Update: things have changed quite bit since I wrote this for v3 Prelude (now v3 Final is the way to go).

Please check this link for up-to-date info on GlassFish Embedded.

In Part I, I covered a first technique to bundle the XWiki application with GlassFish v3 Prelude. The distribution and packaging discussed included a “traditional” auto-deployment of a web application (WAR) in a lightweight application server (GlassFish v3 Prelude).

GlassFish Embedded API

XWiki is a non-trivial application and I felt it would be a great test for the GlassFish Embedded API. This enables GlassFish to run in-process as explained in the rest of this entry. While the embedded API can be very useful for testing (it can now already be used with Maven and Grails for instance), the goal here is to produce a self-container Java SE application which contains GlassFish Embedded, the XWiki WAR archive and some glue code to start glassfish and deploy the application

Putting the pieces together

GlassFish Embedded does not use OSGi but rather a more traditional class-loader hierarchy so I had to work around a “classical” JAR precedence issue:

• removed the log4j jar from the XWiki application and make it available as a library (appropriate Class-Path: entry in the manifest of the overall JAR).

• used <class-loader delegate="false"/> in sun-web.xml to avoid further library conflicts (documented here)

Using the GlassFish Embedded API is pretty straightforward :

import org.glassfish.embed.App;
import org.glassfish.embed.AppServer;

public class XWikiOnGlassFish {
public static void main(String[] args) throws IOException {

AppServer glassfish = new AppServer(8080);
App app = glassfish.deploy( new File("/path/to/xwiki-enterprise-web-1.5.2.war") );


The application weights 20 MB for the full GFv3 Prelude embedded (see other distributions here) + 4Ko “glue” application + 40MB XWiki.

The startup time is as follows:

with an additional 12 seconds to load the XWiki web app.

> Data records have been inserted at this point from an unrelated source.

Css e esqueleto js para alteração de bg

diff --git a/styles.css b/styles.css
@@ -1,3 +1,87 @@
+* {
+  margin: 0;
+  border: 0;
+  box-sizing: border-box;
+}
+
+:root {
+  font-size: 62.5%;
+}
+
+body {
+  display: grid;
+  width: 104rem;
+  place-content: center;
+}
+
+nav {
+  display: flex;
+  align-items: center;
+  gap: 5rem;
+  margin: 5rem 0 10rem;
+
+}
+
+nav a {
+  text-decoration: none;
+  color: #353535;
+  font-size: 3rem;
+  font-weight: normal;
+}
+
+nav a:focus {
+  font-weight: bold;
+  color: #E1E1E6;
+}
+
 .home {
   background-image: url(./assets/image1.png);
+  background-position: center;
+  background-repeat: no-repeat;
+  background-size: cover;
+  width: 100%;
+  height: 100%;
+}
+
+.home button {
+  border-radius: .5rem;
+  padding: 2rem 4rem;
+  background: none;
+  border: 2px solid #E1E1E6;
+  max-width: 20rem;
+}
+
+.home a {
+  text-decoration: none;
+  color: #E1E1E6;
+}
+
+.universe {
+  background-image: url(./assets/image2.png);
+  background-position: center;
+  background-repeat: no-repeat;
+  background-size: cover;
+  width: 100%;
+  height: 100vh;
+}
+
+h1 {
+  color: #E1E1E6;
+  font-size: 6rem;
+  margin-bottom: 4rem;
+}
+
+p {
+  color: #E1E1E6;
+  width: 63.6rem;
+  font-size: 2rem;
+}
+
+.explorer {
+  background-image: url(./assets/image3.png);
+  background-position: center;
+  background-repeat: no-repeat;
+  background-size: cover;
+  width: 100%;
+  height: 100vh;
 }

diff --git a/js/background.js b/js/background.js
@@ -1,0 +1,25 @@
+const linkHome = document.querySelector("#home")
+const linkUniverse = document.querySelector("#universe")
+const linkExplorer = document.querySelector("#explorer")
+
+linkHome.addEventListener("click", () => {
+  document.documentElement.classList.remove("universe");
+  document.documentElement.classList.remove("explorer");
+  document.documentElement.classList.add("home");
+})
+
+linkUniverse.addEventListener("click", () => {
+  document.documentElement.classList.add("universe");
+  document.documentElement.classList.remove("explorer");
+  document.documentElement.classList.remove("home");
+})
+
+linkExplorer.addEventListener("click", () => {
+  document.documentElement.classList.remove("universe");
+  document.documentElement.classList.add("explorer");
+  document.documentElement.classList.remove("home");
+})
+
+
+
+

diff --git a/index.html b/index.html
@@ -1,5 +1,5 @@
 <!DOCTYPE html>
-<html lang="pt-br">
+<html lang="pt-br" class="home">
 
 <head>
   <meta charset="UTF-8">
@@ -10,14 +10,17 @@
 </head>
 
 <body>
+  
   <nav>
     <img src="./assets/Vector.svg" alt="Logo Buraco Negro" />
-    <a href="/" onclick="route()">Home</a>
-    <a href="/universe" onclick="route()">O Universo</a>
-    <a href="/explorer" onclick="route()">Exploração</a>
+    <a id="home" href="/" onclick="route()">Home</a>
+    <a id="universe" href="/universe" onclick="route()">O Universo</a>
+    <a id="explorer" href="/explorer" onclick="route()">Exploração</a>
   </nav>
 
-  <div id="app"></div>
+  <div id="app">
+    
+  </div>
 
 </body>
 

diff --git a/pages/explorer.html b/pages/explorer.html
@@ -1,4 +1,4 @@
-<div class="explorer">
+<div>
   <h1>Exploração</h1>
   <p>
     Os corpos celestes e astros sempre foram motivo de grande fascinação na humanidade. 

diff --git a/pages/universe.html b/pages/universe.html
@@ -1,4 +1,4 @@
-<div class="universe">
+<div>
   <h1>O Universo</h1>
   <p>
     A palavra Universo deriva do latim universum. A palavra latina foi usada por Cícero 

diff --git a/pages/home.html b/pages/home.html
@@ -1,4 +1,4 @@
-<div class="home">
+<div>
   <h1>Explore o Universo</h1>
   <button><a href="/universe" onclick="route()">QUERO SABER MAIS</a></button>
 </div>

The memory consumed (used heap as reported by VisualVM) is 15 MB right after the welcome page is displayed and 35 MB after exercising the application a bit.

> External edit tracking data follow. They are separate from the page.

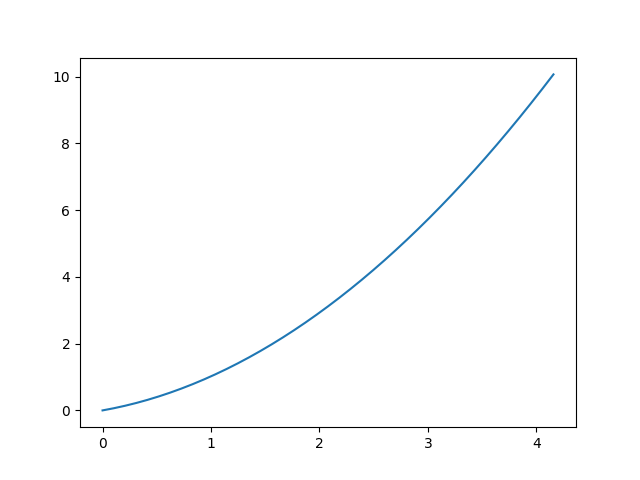
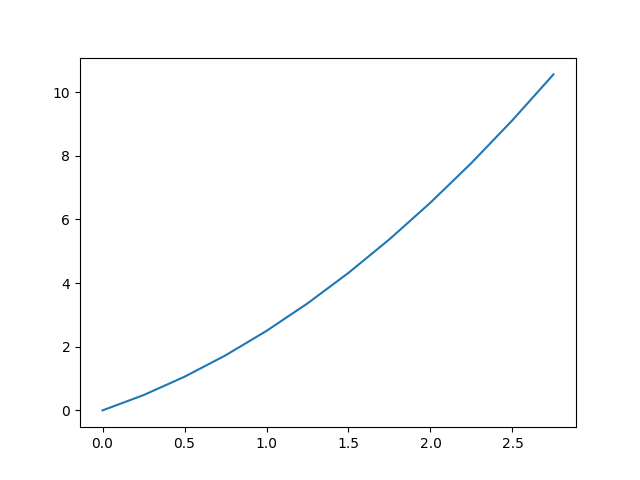
Updating issues solved

diff --git a/templates/index.html b/templates/index.html
@@ -9,5 +9,5 @@
 		{{ render_field(form.particle) }}
 		<button type="submit">Send</button>
 	</form>
-	<img src="static/new_plot.png" alt="Chart" height="420" width="420">
+	<img src={{ _url }} alt="Chart" height="420" width="420">
 {% endblock  %}

diff --git a/Main.py b/Main.py
@@ -8,13 +8,20 @@ from matplotlib.backends.backend_agg import FigureCanvasAgg as FigureCanvas
 from matplotlib.figure import Figure
 
 
+number = 0
+url = ''
+
 app = Flask(__name__, template_folder = "templates")
 @app.route('/', methods = ['GET','POST'])
 
 def index():
 	particle_form = forms.particularInfo(request.form)
-	if request.method == 'POST' and particle_form.validate():	
-		fig = Graph.graph(particle_form.Vp.data,particle_form.Ang.data,particle_form.Field.data)
-	return render_template('index.html', form = particle_form)
+	if request.method == 'POST' and particle_form.validate():
+		global number
+		number += 1
+		global url
+		url = 'static/new_plot'+str(number)+'.png'
+		fig = Graph.graph(particle_form.Vp.data,particle_form.Ang.data,particle_form.Field.data, url)
+	return render_template('index.html', form = particle_form, _url = url)
 if __name__ == '__main__':
-    app.run(debug = True)	
+    app.run(debug = True, port = 8000)	

diff --git a/Graph.py b/Graph.py
@@ -10,7 +10,7 @@ from matplotlib.figure import Figure
 
 
 
-def graph(vel, ang, field):
+def graph(vel, ang, field, url):
 	xAxis = []
 	yAxis= []
 	
@@ -18,7 +18,7 @@ def graph(vel, ang, field):
 	#Angulo
 	Ang = ang
 	#Radianes
-	rad = (Ang*math.pi)/180
+	rad = math.radians(Ang)
 	#Vel prueba
 	Vp = vel
 	#Vel x
@@ -46,8 +46,9 @@ def graph(vel, ang, field):
 	    yAxis.append(currentH)
 	d = {'x':xAxis,'y':yAxis}
 	df = pd.DataFrame(data=d)
+	print(df)
 	plt.plot(df['x'], df['y'])
-	plt.savefig('static/new_plot.png')
+	plt.savefig(url)
 	plt.close()
 
 		
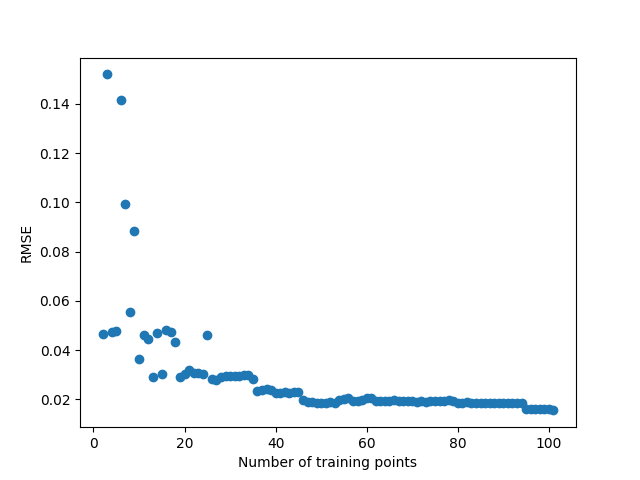
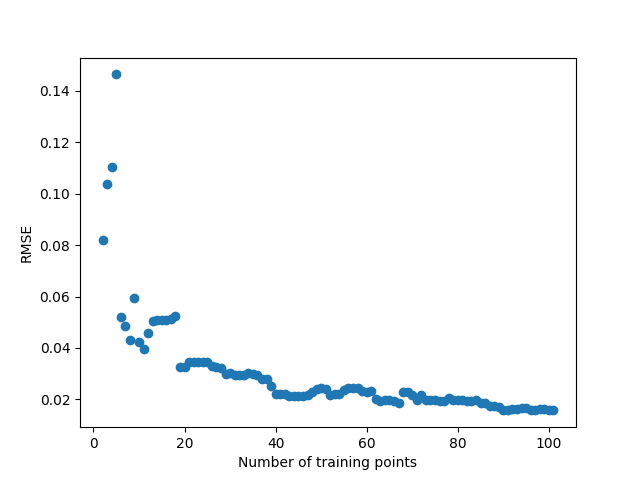
Fix LHS error

diff --git a/analysis/sequential_design_training_curve.py b/analysis/sequential_design_training_curve.py
@@ -65,10 +65,10 @@ plt.figure(1)
 plt.scatter(np.arange(2,102,1), mae)
 plt.ylabel('MAE')
 plt.xlabel('Number of training points')
-plt.savefig('analysis/sequential_design_plots/seq_design_mae.png')
+plt.savefig('analysis/sequential_design_plots/seq_design_mae_LHS_fix.png')
 
 plt.figure(2)
 plt.scatter(np.arange(2,102,1), rmse)
 plt.ylabel('RMSE')
 plt.xlabel('Number of training points')
-plt.savefig('analysis/sequential_design_plots/seq_design_rmse.png')
+plt.savefig('analysis/sequential_design_plots/seq_design_rmse_LHS_fix.png')

diff --git a/analysis/sequential_design_diagnosis.py b/analysis/sequential_design_diagnosis.py
@@ -87,5 +87,5 @@ turbine3.scatter(X_test[:, 4], X_test[:, 5],
                  c=(y_predict - y_test)/(y_test+0.88),cmap=Geyser_3.mpl_colormap, vmin=-0.1, vmax=0.1)
 turbine3.scatter(X_train[:, 4], X_train[:, 5], c='black')
 plt.colorbar(x)
-plt.savefig('analysis/sequential_design_plots/seq_design_transformed_max_change_halved.png')
+plt.savefig('analysis/sequential_design_plots/seq_design_transformed_max_change_halved_LHS_fix.png')
 

diff --git a/sequential_design/experimentaldesign.py b/sequential_design/experimentaldesign.py
@@ -12,8 +12,8 @@ from regular_array_sampling.functions import calculate_distance
 def validlhs():
     from pyDOE import lhs as lhsd
     n_samples = 0
-    while n_samples < 300:
-        lhs = lhsd(6, 3100)
+    while n_samples != 300:
+        lhs = lhsd(6, 2800)
         #expand x, y coordinates to their real values
         lhs[:, 0] = expon(scale=10).ppf(lhs[:, 0])
         lhs[:, 1] = norm(0, 2.5).ppf(lhs[:, 1])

I’ll leave the packaging of this Java SE application (see what the OpenSSO guys did) using Java Web Start as an exercice to the reader.

More coverage of the GlassFish Embedded API (including the ScatteredWar API, and the Maven integration) can be found here. Note that a few API changes happened since that post.


Author: alexismp

Google Developer Relations in Paris.